I was pleasantly surprised by the race experience at Disneyland, but if I had to choose between the two coasts for my first event, I’d pick Florida hands-down, and minimize weather concerns by choosing a January or February event.

For those who are reasonably well fit, or are plan on using the runDisney event to get in even better shape, I’d also give a hard look to one of the challenges right out of the gate. As I wrote in my Dopey Challenge Recap, I’m not sure that it’s for everyone, and this is largely because of redundancies in the course and getting up at an obscenely early hour 4 mornings in a row.

However, other challenges that are less grueling and involve fewer races shouldn’t be ruled out. If you’re traveling Walt Disney World or Disneyland specifically for the runDisney event, it might make sense to get more out of it by doing 2 events. I think this is especially true when those 2 events are a Half Marathon and 10K.

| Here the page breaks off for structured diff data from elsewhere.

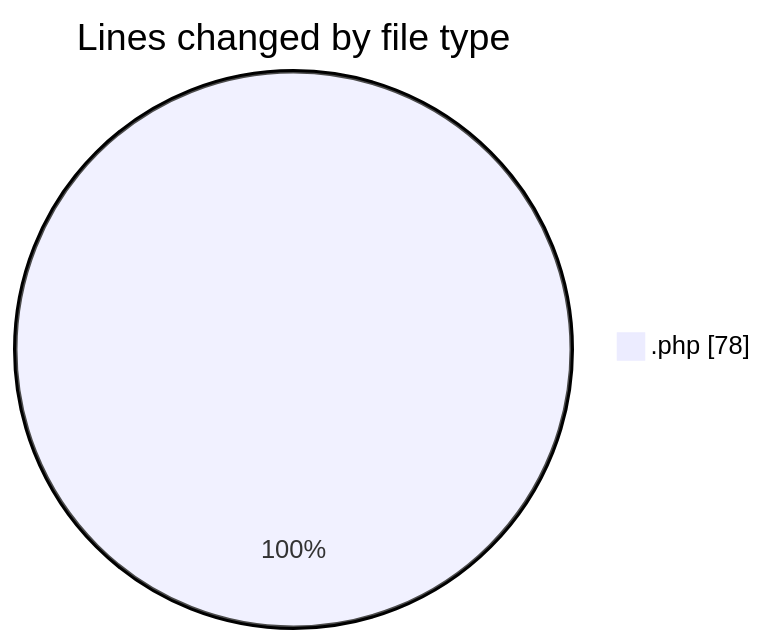
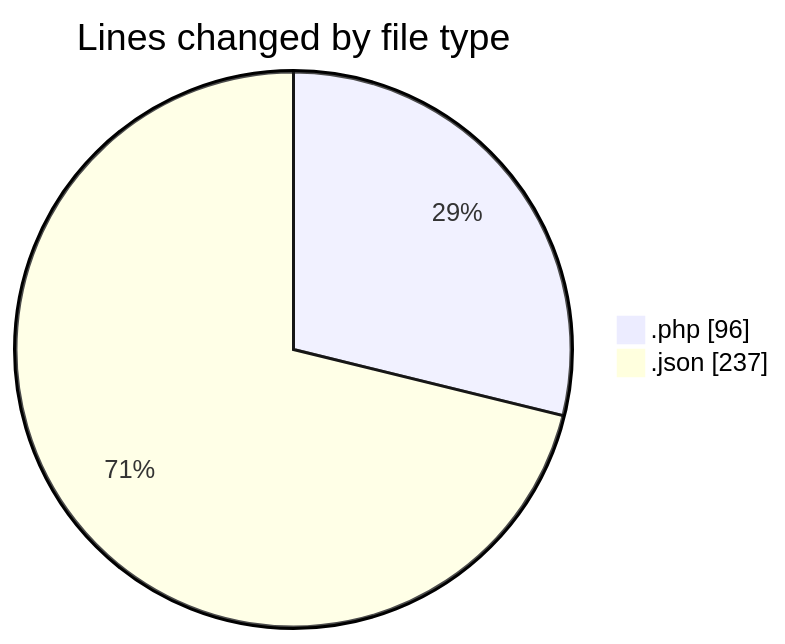
Before and after one commit to idhammustaqopulfikri/code-tracking: the first of 2 diagrams in 2025-06-09/studio-backend/README.md, drawn with Mermaid. The commit also changed other lines of this file and 1 other file, not shown here.

````diff
--- a/2025-06-09/studio-backend/README.md
+++ b/2025-06-09/studio-backend/README.md
@@ -20,5 +21,6 @@
 ```mermaid
 pie showData
 title Lines changed by file type
-".php" : 78
+".php" : 96
+".json" : 237
 ```
````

My experience with the first Walt Disney World Marathon was that I was envious of my friends participating in the Goofy and Dopey Challenges for being more “hardcore” than me, and also receiving more sweet bling. I definitely felt a huge sense of accomplishment in completing the Marathon; that was probably part of it, actually. I wanted more of that sense of accomplishment by doing some ridiculous challenge.

Registering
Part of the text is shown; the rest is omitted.